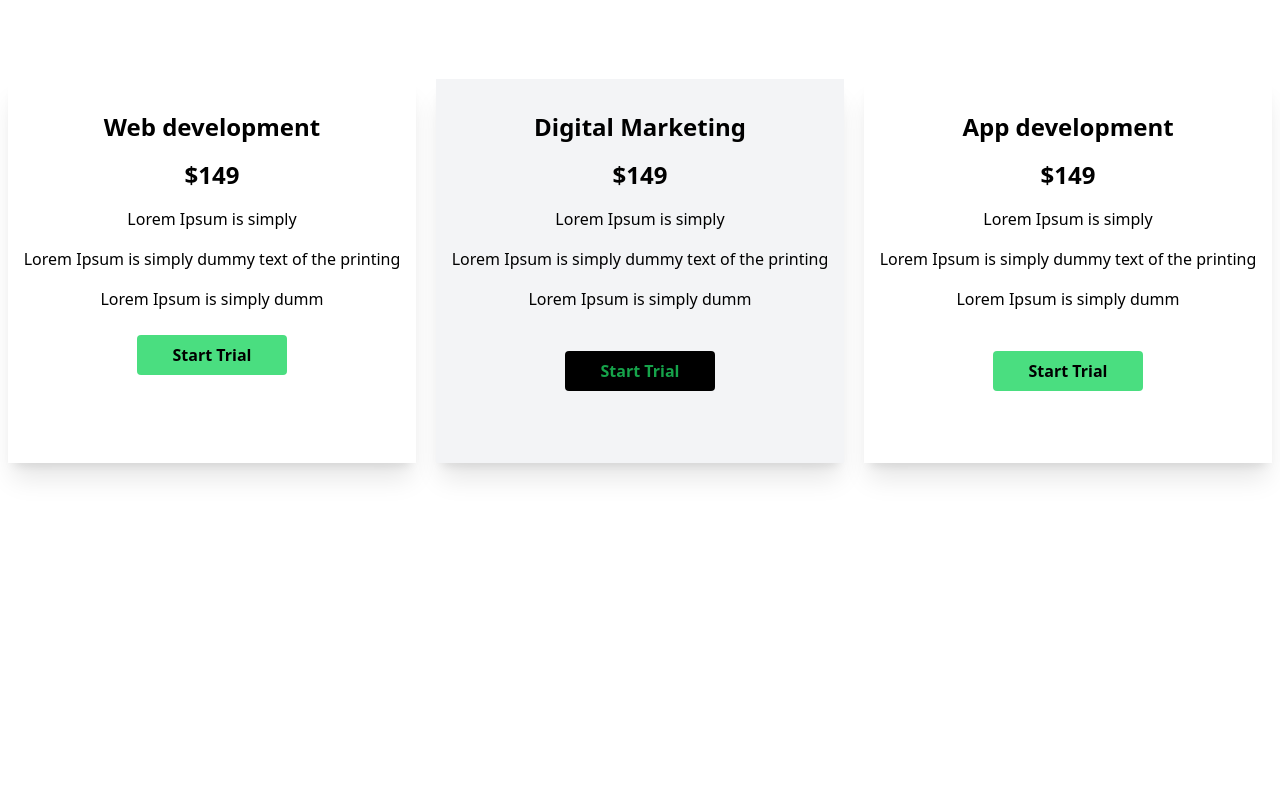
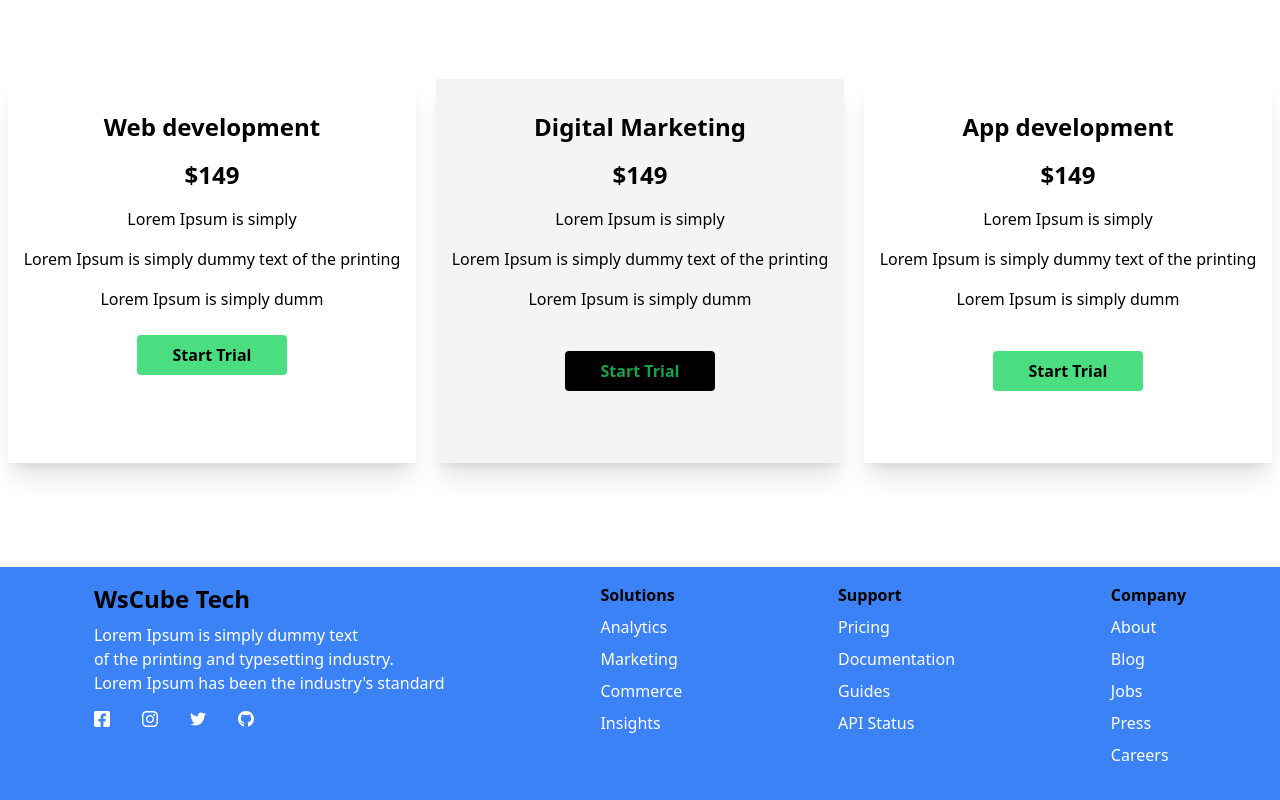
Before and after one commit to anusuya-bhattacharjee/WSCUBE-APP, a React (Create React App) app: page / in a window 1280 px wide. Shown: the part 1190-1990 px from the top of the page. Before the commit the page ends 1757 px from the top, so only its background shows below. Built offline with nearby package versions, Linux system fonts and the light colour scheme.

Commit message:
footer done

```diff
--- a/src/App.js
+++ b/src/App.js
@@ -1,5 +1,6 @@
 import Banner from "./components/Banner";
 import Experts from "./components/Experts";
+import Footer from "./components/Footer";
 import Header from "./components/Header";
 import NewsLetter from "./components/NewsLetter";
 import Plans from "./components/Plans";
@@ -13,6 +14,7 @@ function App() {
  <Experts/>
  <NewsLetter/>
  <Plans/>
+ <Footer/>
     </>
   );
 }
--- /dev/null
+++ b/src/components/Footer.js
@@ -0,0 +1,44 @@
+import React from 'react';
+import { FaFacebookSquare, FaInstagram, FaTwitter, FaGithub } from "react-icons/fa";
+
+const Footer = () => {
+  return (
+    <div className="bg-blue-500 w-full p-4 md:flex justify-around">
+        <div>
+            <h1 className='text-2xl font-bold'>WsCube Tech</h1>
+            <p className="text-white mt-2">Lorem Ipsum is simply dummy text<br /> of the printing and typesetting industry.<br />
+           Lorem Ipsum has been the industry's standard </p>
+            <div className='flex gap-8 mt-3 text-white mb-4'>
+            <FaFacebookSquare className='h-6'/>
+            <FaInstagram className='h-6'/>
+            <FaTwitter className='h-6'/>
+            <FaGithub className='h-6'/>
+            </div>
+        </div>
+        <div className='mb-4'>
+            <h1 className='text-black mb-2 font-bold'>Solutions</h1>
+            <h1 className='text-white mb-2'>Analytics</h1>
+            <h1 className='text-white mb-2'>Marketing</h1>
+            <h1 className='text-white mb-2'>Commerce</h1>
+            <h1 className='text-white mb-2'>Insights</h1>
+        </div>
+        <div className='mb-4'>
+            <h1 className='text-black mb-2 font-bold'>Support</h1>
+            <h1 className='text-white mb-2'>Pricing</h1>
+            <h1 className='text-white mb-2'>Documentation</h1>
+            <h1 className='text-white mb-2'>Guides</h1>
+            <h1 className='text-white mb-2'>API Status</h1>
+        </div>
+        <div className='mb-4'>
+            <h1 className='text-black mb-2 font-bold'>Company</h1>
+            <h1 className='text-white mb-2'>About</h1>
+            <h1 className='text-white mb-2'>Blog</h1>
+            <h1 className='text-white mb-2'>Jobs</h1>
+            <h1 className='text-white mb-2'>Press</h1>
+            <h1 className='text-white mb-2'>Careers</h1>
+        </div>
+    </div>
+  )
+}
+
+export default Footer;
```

Problem: Give the data again exactly. Keep the images out.

Response to this exercise:
Before and after one commit to anusuya-bhattacharjee/WSCUBE-APP, a React (Create React App) app: page / in a window 1280 px wide. Shown: the part 1190-1990 px from the top of the page. Before the commit the page ends 1757 px from the top, so only its background shows below. Built offline with nearby package versions, Linux system fonts and the light colour scheme.

Commit message:
footer done

```diff
--- a/src/App.js
+++ b/src/App.js
@@ -1,5 +1,6 @@
 import Banner from "./components/Banner";
 import Experts from "./components/Experts";
+import Footer from "./components/Footer";
 import Header from "./components/Header";
 import NewsLetter from "./components/NewsLetter";
 import Plans from "./components/Plans";
@@ -13,6 +14,7 @@ function App() {
  <Experts/>
  <NewsLetter/>
  <Plans/>
+ <Footer/>
     </>
   );
 }
--- /dev/null
+++ b/src/components/Footer.js
@@ -0,0 +1,44 @@
+import React from 'react';
+import { FaFacebookSquare, FaInstagram, FaTwitter, FaGithub } from "react-icons/fa";
+
+const Footer = () => {
+  return (
+    <div className="bg-blue-500 w-full p-4 md:flex justify-around">
+        <div>
+            <h1 className='text-2xl font-bold'>WsCube Tech</h1>
+            <p className="text-white mt-2">Lorem Ipsum is simply dummy text<br /> of the printing and typesetting industry.<br />
+           Lorem Ipsum has been the industry's standard </p>
+            <div className='flex gap-8 mt-3 text-white mb-4'>
+            <FaFacebookSquare className='h-6'/>
+            <FaInstagram className='h-6'/>
+            <FaTwitter className='h-6'/>
+            <FaGithub className='h-6'/>
+            </div>
+        </div>
+        <div className='mb-4'>
+            <h1 className='text-black mb-2 font-bold'>Solutions</h1>
+            <h1 className='text-white mb-2'>Analytics</h1>
+            <h1 className='text-white mb-2'>Marketing</h1>
+            <h1 className='text-white mb-2'>Commerce</h1>
+            <h1 className='text-white mb-2'>Insights</h1>
+        </div>
+        <div className='mb-4'>
+            <h1 className='text-black mb-2 font-bold'>Support</h1>
+            <h1 className='text-white mb-2'>Pricing</h1>
+            <h1 className='text-white mb-2'>Documentation</h1>
+            <h1 className='text-white mb-2'>Guides</h1>
+            <h1 className='text-white mb-2'>API Status</h1>
+        </div>
+        <div className='mb-4'>
+            <h1 className='text-black mb-2 font-bold'>Company</h1>
+            <h1 className='text-white mb-2'>About</h1>
+            <h1 className='text-white mb-2'>Blog</h1>
+            <h1 className='text-white mb-2'>Jobs</h1>
+            <h1 className='text-white mb-2'>Press</h1>
+            <h1 className='text-white mb-2'>Careers</h1>
+        </div>
+    </div>
+  )
+}
+
+export default Footer;
```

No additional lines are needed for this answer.